Ever wonder who the people are in the triumvirate and among its staunchest supporters? Not one of them was born with a weaponeer's habits in place. What was their upbringing, their education, their socialization? What are their personalities? What kind of families do they have? Do they interrupt their unholy work to attend places of worship? What do they think about their work and careers? Do they rely on moral rationalizations to justify their work or do they take it as a matter of fact or with a sense of patriotic duty and pride?
The answers to such questions are not meant to be fodder for social gossip. Answering the questions would help reformers targeting the triumvirate to better understand it not in the abstract or institutionally but in the flesh of real people. Without people in them, institutions, systems, and corporations are abstractions. A cursory search of the internet (a dozen pages) surprisingly found no sociological and psychological studies of what kinds of people inhabit this triumvirate and are among its staunchest supporters.

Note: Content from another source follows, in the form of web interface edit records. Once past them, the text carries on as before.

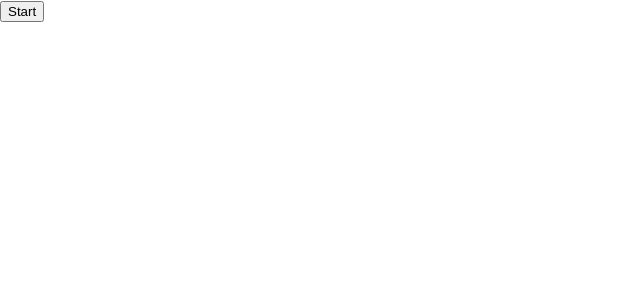
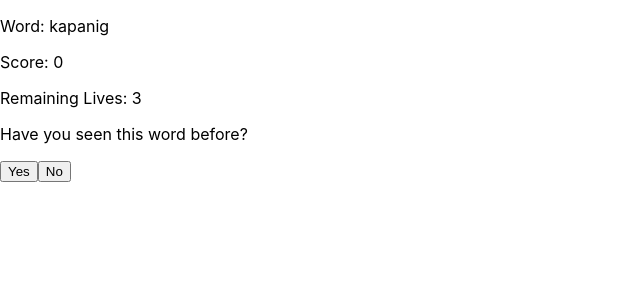
Before and after one commit to louispawaon/panumdoman, a Next.js app in the folder panumdoman/: page / in a window 1280 px wide. Shown: the top 300 px of the page, without its empty margins (0-640 px from the left). Built offline with nearby package versions, Linux system fonts and the light colour scheme.

Commit message:
update index - change ang logic sa point system/life system

```diff
--- a/panumdoman/pages/index.tsx
+++ b/panumdoman/pages/index.tsx
@@ -1,38 +1,62 @@
-import React, {useEffect,useState} from "react";
+import React, {useEffect,useState,useCallback} from "react";
 import tagalogWords from '../pages/corpus/wordlist.json';
 
+interface Props {
+  tagalogWords: string[];
+}
+
 export default function Home() {
-  const [word, setWord] = useState('');
+  const [shownWord, setShownWord] = useState<string[]>([]);
+  const [currentWord, setCurrentWord] = useState<string>('');
+  const [score, setScore] = useState<number>(0);
+  const [lives, setLives] = useState<number>(3);
 
-  /*useEffect(() => {
-    async function getRandomWord() {
-      try {
-        const words = tagalogWords
-        const randomIndex = Math.floor(Math.random() * words.length);
-        const randomWord = words[randomIndex];
-        setWord(randomWord);
-        sessionStorage.setItem('randomWord', randomWord);
-      } catch (error) {
-        console.error(error);
-      }
+
+  const getRandomWord=useCallback(()=>{
+    const randomWord = tagalogWords[Math.floor(Math.random() * tagalogWords.length)];
+    setCurrentWord(randomWord);
+    setShownWord(prevWords=>[...prevWords,randomWord]);
+
+  },[])
+
+  useEffect(() => {
+    getRandomWord();
+  }, [getRandomWord]);
+
+  const handleGuess=useCallback((guess:string)=> {
+    if (guess === 'yes' && shownWord.includes(currentWord)) {
+      // The user correctly identified a previously shown word
+      setScore(prevScore => prevScore + 1);
+    } else if (guess === 'no' && shownWord.includes(currentWord)) {
+      // The user incorrectly identified a previously shown word
+      setLives(prevLives => prevLives - 1);
+    } else if (guess === 'yes' && !shownWord.includes(currentWord)) {
+      // The user incorrectly identified a new word
+      setLives(prevLives => prevLives - 1);
     }
+    /*
+    // check if the word is seen again after certain time
+    if (wordShownTime) {
+        const timePassed = Date.now() - wordShownTime;
+        // check if word is seen again after 5 seconds
+        if (timePassed > 5000) {
+          setScore(prevScore => prevScore + 1);
+        }*/
+        setTimeout(getRandomWord, 100);
+    },[shownWord,currentWord,getRandomWord])
+    // Show a new random word
 
-    getRandomWord();
-  }, []);*/
-
-    function getRandomWord(){
-      const words = tagalogWords
-      const randomIndex = Math.floor(Math.random() * words.length);
-      const randomWord = words[randomIndex];
-      setWord(randomWord);
-    }
   return (
 
     <div>
-      {word}
-      <button onClick={getRandomWord}>Start</button>
+      <p>Word: {currentWord}</p>
+      <p>Score: {score}</p>
+      <p>Remaining Lives: {lives}</p>
+      <p>Have you seen this word before?</p>
+      <button onClick={() => handleGuess('yes')}>Yes</button>
+      <button onClick={() => handleGuess('no')}>No</button>
     </div>
 
 
   )
-}
+  }
```
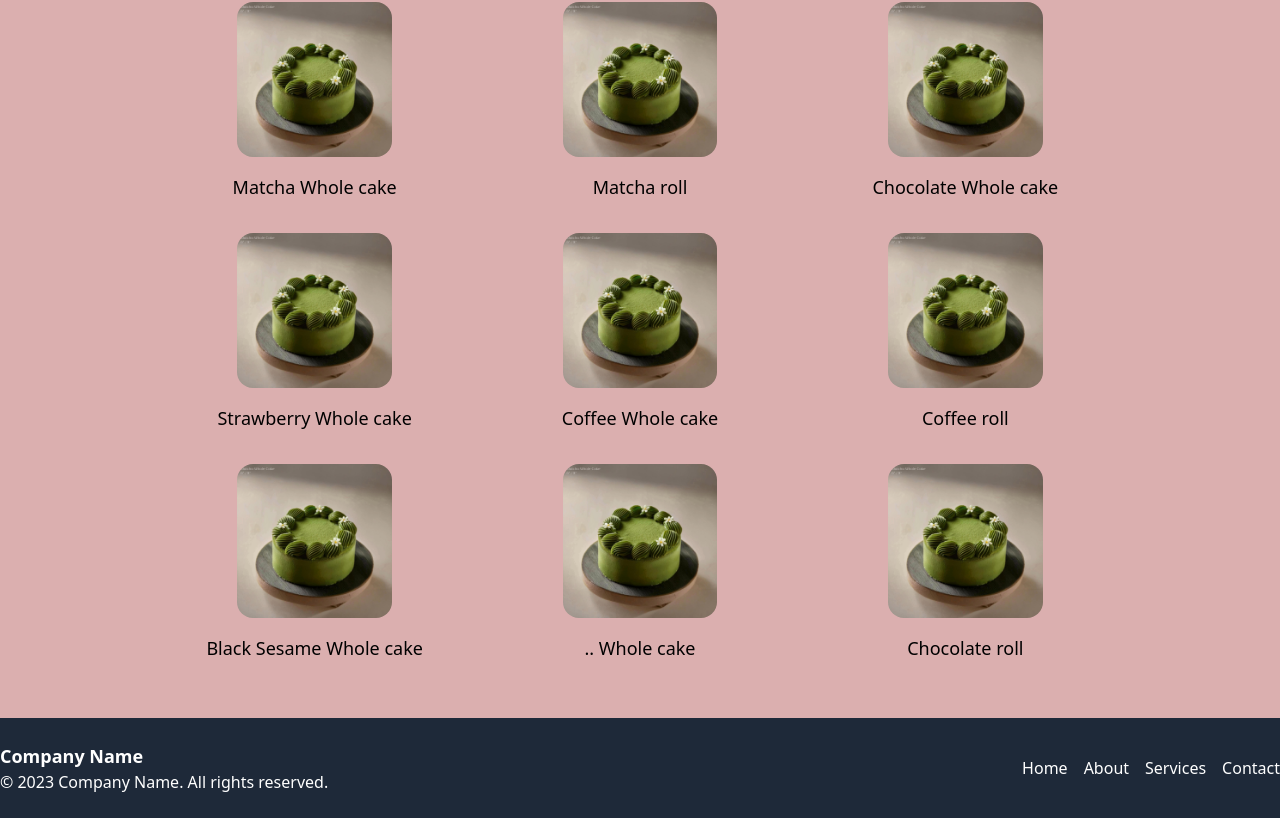
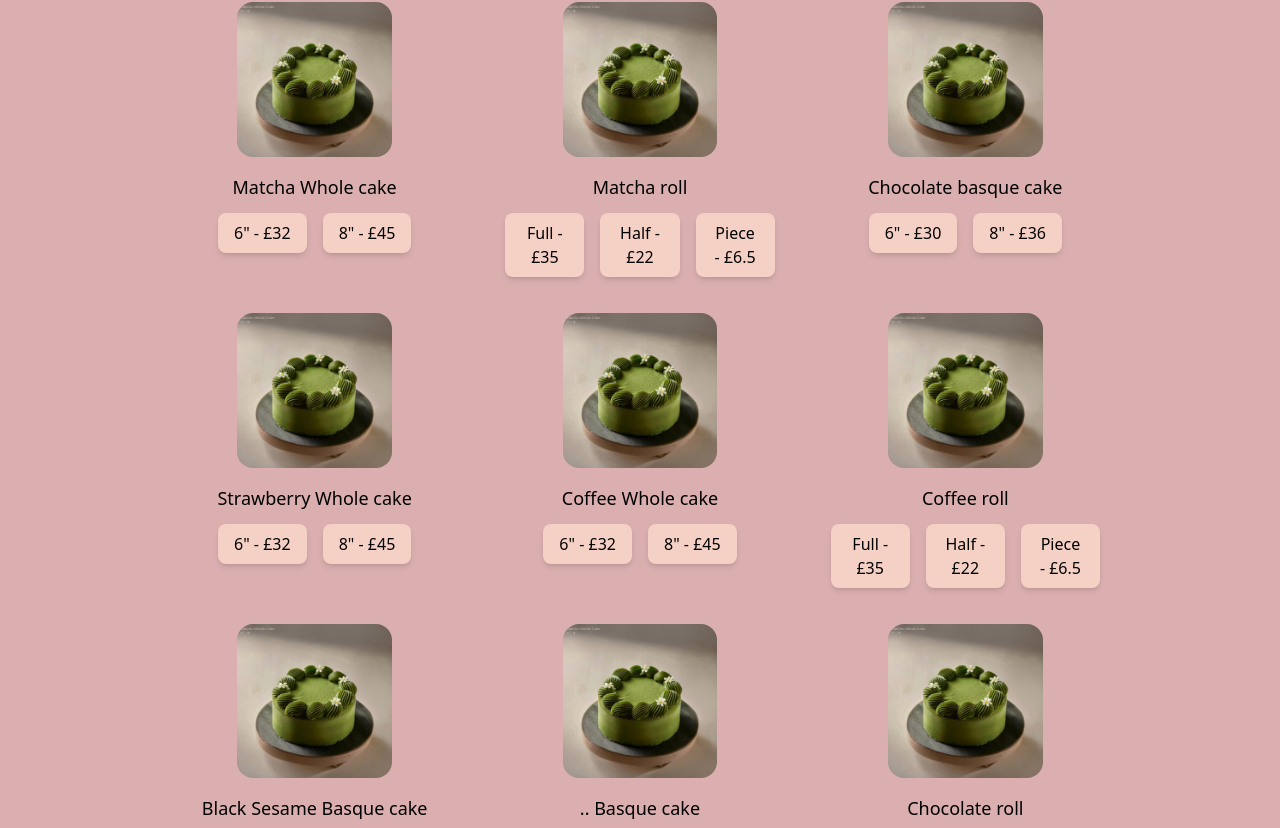
Before and after one commit to ManHoLaw/Audoque, a React (Vite) app: page / in a window 1280 px wide. Shown: the part 272-1100 px from the top of the page. Built offline with nearby package versions, Linux system fonts and the light colour scheme.

Commit message:
added price/size demo

```diff
--- a/src/components/Highlights.jsx
+++ b/src/components/Highlights.jsx
@@ -1,35 +1,68 @@
+import { Calendar } from "lucide-react";
+import { cakes, navLists, cakeSize, rollCakeSize, basqueCakeSize } from "../constants";
 
-import { cakes, navLists } from "../constants"
-
-const Highlights = ({selection}) => {
-  const isChefSelection = navLists[selection] === "Chef's Selection"
-  const isCake = navLists[selection] === "Cake"
-  const isRoll= navLists[selection] === "Roll"
+const Highlights = ({ selection }) => {
+  const isChefSelection = navLists[selection] === "Chef's Selection";
+  const isCake = navLists[selection] === "Cake";
+  const isRoll = navLists[selection] === "Roll";
+  const isBasque = navLists[selection] === "Basque Cake";
 
   return (
     <section class="flex justify-center overflow-hidden h-full">
       <div className="w-3/4 grid grid-cols-1 sm:grid-cols-2 md:grid-cols-3 content-evenly gap-4 sm:py-10 pb-10">
-              {cakes.filter((cake)=>{
-                if (isChefSelection) return cake.chefSelection
-                if (isCake) return cake.type === 'cake'
-                if (isRoll) return cake.type === 'roll'
-                return true
+        {cakes
+          .filter((cake) => {
+            if (isChefSelection) return cake.chefSelection;
+            if (isCake) return cake.type === "cake";
+            if (isRoll) return cake.type === "roll";
+            if (isBasque) return cake.type === "basquecake";
+            return true;
           })
-              .map((cake) => (
-                <button key={cake.id} class='rounded-lg overflow-hidden items-center cursor-pointer flex flex-col'>
+          .map((cake) => {
+            // Select the right size array based on type
+            const sizes =
+              cake.type === "cake"
+                ? cakeSize
+                : cake.type === "roll"
+                ? rollCakeSize
+                : cake.type === "basquecake"
+                ? basqueCakeSize
+                : [];
+
+            return (
+              <div key={cake.id} class="rounded-lg overflow-hidden items-center cursor-pointer flex flex-col">
+                {/* Cake Image */}
                 <img
                   src={cake.img}
                   alt={cake.title}
-                    class='h-auto max-sm:object-cover flex max-w-50 w-1/2 rounded-2xl'
+                  class="h-auto max-sm:object-cover flex max-w-50 w-1/2 rounded-2xl"
                 />
-                  <div class='p-4'>
-                    <h3 class='flex text-lg '>{cake.title}</h3>
-                  </div>
+
+                {/* Cake Details */}
+                <div class="p-4">
+                  <h3 class="flex justify-center text-lg">{cake.title}</h3>
+
+                  {/* Button for Sizes & Prices */}
+                  <div class={`mt-2 w-full grid ${cake.type === "roll" ? "grid-cols-3 text-" : "grid-cols-2"} gap-2`}>
+                  {sizes.filter((sizeObj)=>{
+                      if (cake.type==='basquecake'){
+                        return cake.flavour ? sizeObj.flavour ==='Flavoured' : sizeObj.flavour === 'Original'
+                      }
+                      return true
+                    })
+                    .map((sizeObj, index) => (
+                      <button key={index} class="bg-[#f5d0c5] text-black py-2 px-4 m-1 rounded-lg shadow-md flex justify-center">
+                        {sizeObj.size} - {sizeObj.price}
                       </button>
                     ))}
                   </div>
+                </div>
+              </div>
+            );
+          })}
+      </div>
     </section>
-  )
-}
+  );
+};
 
-export default Highlights
+export default Highlights;
--- a/src/constants/index.js
+++ b/src/constants/index.js
@@ -1,8 +1,66 @@
-export const navLists = ["Chef's Selection", "Cake", "Roll"];
+export const navLists = ["Chef's Selection", "Cake", "Roll", "Basque Cake"];
 
 import {
     machacakeImg,
 } from "../utils"
+
+export const cakeSize =  [
+    {
+        size: '6"',
+        type: 'cake',
+        price: '£32'
+    },
+    {
+        size: '8"',
+        type: 'cake',
+        price: '£45'
+    },
+]
+export const basqueCakeSize =  [
+    {
+        size: '6"',
+        price: '£28',
+        type: 'basquecake',
+        flavour: 'Original'
+    },
+    {
+        size: '8"',
+        price: '£34',
+        type: 'basquecake',
+        flavour: 'Original'
+    },
+    {
+        size: '6"',
+        price: '£30',
+        type: 'basquecake',
+        flavour: 'Flavoured'
+    },
+    {
+        size: '8"',
+        price: '£36',
+        type: 'basquecake',
+        flavour: 'Flavoured'
+    },
+]
+
+export const rollCakeSize = [
+    {
+        size: 'Full',
+        type: 'roll',
+        price: '£35'
+    },
+    {
+        size: 'Half',
+        type: 'roll',
+        price: '£22'
+    },
+    {
+        size: 'Piece',
+        type: 'roll',
+        price: '£6.5'
+    },
+]
+
 
 export const cakes = [
     {
@@ -10,6 +68,7 @@ export const cakes = [
         chefSelection: true,
         type: 'cake',
         title: 'Matcha Whole cake',
+        flavour: false,
         img: machacakeImg
     },
     {
@@ -17,13 +76,15 @@ export const cakes = [
         chefSelection: true,
         type: 'roll',
         title: 'Matcha roll',
+        flavour: false,
         img: machacakeImg
     },
     {
         id:3,
         chefSelection: false,
-        type: 'cake',
-        title: 'Chocolate Whole cake',
+        type: 'basquecake',
+        title: 'Chocolate basque cake',
+        flavour: true,
         img: machacakeImg
     },
     {
@@ -31,6 +92,7 @@ export const cakes = [
         chefSelection: false,
         type: 'cake',
         title: 'Strawberry Whole cake',
+        flavour: false,
         img: machacakeImg
     },
     {
@@ -38,27 +100,31 @@ export const cakes = [
         chefSelection: false,
         type: 'cake',
         title: 'Coffee Whole cake',
+        flavour: false,
         img: machacakeImg
     },
     {
         id:6,
-        chefSelection: true,
+        chefSelection: false,
         type: 'roll',
         title: 'Coffee roll',
+        flavour: false,
         img: machacakeImg
     },
     {
         id:7,
         chefSelection: false,
-        type: 'cake',
-        title: 'Black Sesame Whole cake',
+        type: 'basquecake',
+        title: 'Black Sesame Basque cake',
+        flavour: true,
         img: machacakeImg
     },
     {
         id:8,
-        chefSelection: false,
-        type: 'cake',
-        title: '.. Whole cake',
+        chefSelection: true,
+        type: 'basquecake',
+        title: '.. Basque cake',
+        flavour: false,
         img: machacakeImg
     },
     {
@@ -66,6 +132,7 @@ export const cakes = [
         chefSelection: false,
         type: 'roll',
         title: 'Chocolate roll',
+        flavour: false,
         img: machacakeImg
     },
 ];
```
Lines whose indentation alone changed are shown as unchanged.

If no such studies exist, it is a study begging to be done.
Other than the US warrior in chief, the top Pentagon and military brass, members of Congress who advance the war agenda, and individuals doing the killing, this writer isn't about to consider all of the rest of "those people" as murderers. They aren't monsters, but they are caught up in a monstrous situation that depends partly on them to continue existing.
Any way we look at it, the military-national security, industrial, political triumvirate is indeed a monster too destructive, deadly and costly to keep on tolerating. Writing about it has been a dispiriting experience and a relief to finish. This writer is not quite sure how he will experience the writing of the rest of this trilogy other than to continue having the feelings of frustration and futility he already has because it will take major surgery to remove all of this triumvirate's cancerous cells from the sinews of every one of "our" major American institutions and of society itself.
Note: An excellent, ongoing chronicling of imperialistic,